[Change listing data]

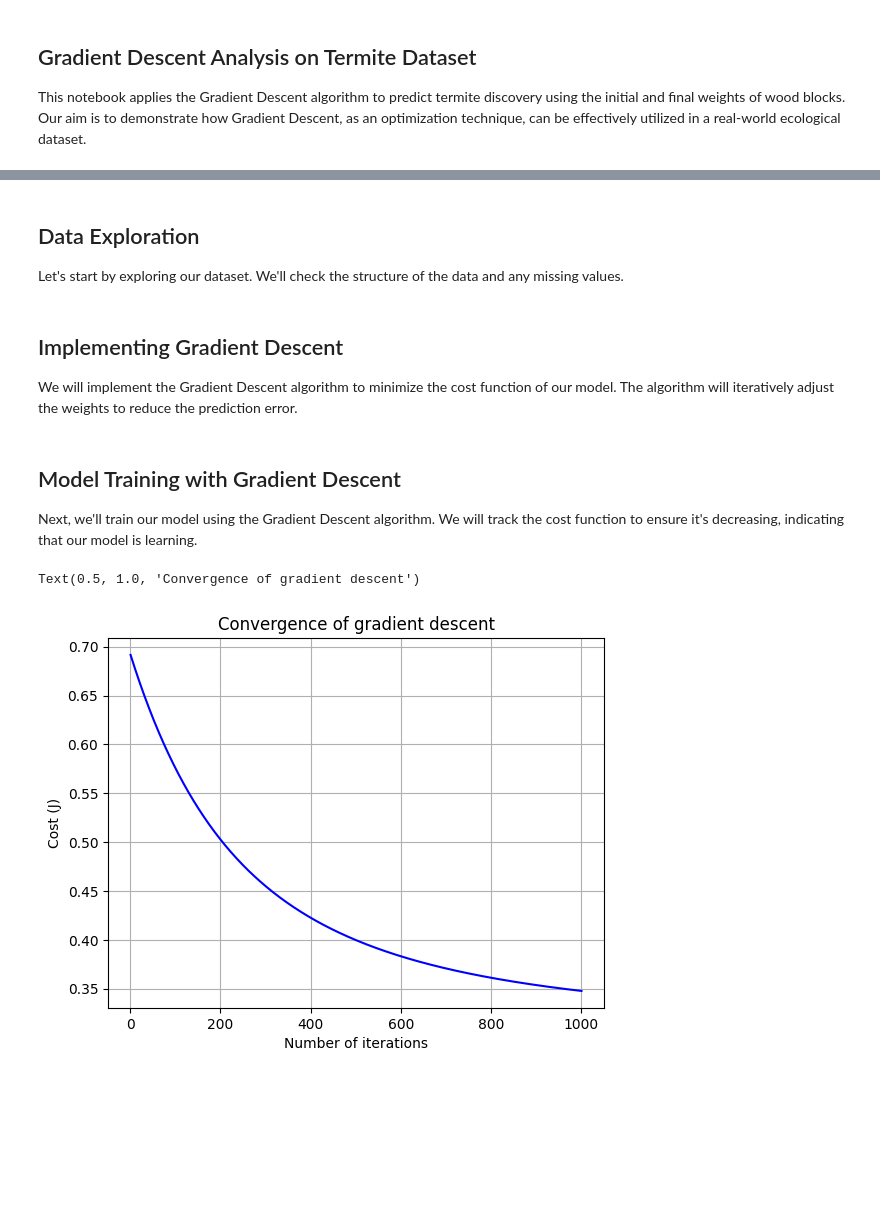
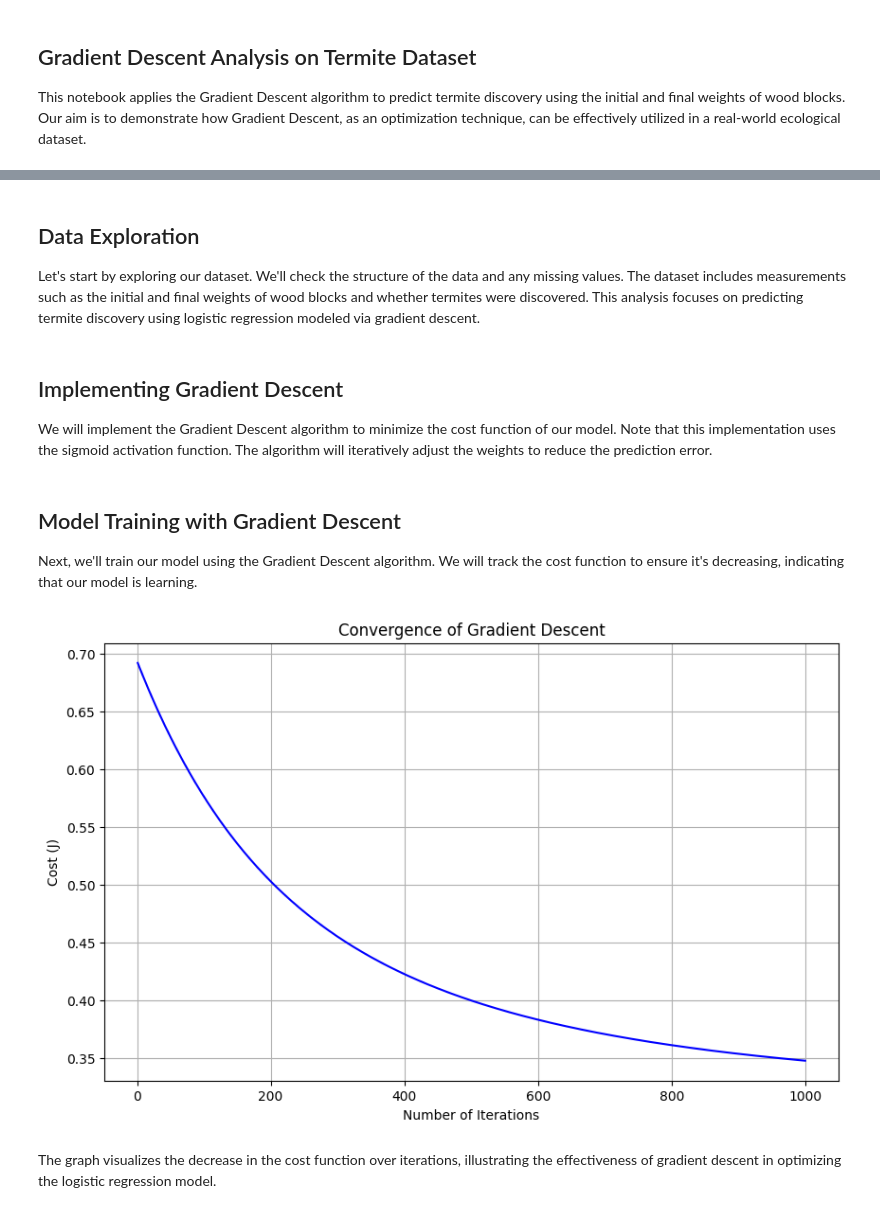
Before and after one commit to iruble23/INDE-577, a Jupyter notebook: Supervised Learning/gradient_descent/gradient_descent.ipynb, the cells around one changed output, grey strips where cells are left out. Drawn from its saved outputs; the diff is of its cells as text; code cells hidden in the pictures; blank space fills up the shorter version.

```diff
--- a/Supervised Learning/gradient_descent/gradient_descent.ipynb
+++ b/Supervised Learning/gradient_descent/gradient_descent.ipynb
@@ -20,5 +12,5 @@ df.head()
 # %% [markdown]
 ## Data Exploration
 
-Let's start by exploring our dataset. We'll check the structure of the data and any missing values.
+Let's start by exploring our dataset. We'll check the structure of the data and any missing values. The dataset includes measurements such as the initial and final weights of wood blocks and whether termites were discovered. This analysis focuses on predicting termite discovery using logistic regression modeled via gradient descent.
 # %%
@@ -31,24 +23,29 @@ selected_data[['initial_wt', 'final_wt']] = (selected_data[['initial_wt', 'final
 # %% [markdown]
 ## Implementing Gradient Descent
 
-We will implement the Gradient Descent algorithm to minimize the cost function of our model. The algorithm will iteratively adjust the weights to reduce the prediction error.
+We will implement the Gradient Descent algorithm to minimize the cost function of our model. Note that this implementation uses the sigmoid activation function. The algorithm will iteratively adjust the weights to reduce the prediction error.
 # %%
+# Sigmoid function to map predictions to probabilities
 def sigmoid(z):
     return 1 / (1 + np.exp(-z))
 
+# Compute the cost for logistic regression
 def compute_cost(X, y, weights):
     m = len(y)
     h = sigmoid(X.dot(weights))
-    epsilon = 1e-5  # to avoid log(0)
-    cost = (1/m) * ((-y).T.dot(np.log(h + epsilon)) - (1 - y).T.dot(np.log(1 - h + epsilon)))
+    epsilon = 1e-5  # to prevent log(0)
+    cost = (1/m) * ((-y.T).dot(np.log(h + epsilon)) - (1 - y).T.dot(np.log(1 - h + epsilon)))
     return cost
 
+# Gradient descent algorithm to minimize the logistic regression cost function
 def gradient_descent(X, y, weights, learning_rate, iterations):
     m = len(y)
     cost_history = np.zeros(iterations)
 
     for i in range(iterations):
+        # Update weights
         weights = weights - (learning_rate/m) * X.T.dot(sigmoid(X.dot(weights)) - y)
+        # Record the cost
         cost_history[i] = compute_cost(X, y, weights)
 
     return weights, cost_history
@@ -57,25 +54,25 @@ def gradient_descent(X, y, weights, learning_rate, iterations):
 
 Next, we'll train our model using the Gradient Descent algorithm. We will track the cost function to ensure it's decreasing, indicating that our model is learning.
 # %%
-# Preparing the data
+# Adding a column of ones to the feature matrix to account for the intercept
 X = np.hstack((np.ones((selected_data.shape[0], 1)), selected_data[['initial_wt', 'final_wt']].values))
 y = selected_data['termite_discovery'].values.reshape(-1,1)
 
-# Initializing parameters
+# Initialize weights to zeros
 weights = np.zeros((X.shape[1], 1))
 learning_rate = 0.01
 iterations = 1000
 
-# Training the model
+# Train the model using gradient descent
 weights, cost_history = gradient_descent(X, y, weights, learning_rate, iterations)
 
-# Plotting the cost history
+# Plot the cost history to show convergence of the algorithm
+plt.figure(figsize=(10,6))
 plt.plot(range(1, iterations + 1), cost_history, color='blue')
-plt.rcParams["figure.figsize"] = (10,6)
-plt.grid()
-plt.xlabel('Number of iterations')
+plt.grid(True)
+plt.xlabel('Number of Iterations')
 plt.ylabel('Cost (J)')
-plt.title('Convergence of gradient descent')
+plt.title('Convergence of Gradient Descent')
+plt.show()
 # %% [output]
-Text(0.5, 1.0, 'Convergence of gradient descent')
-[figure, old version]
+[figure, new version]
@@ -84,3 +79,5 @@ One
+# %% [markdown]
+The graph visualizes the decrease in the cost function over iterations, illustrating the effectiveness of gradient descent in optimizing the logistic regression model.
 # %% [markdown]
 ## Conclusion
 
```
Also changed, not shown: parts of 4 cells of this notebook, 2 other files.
==
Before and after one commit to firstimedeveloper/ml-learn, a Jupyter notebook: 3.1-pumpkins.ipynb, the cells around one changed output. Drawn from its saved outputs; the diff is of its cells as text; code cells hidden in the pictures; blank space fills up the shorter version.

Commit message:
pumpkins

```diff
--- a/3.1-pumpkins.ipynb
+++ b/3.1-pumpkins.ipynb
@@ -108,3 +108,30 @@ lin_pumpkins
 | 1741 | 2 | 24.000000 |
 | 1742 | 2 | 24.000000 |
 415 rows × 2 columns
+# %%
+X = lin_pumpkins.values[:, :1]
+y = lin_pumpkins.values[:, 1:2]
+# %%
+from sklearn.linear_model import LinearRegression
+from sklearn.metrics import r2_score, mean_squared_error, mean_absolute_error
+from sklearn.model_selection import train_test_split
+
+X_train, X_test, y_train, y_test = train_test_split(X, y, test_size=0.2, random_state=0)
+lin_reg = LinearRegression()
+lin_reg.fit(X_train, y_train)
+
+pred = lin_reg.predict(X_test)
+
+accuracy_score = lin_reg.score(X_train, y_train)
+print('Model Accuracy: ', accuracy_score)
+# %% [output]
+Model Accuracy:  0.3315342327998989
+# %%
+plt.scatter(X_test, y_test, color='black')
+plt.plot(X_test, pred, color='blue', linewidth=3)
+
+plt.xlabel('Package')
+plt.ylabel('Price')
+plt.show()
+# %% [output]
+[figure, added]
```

§ YOUR ASSIGNMENT:
From the records above, tally every line that includes the word "figure" and reply with the total by itself.

§ WRITTEN SOLUTION:
5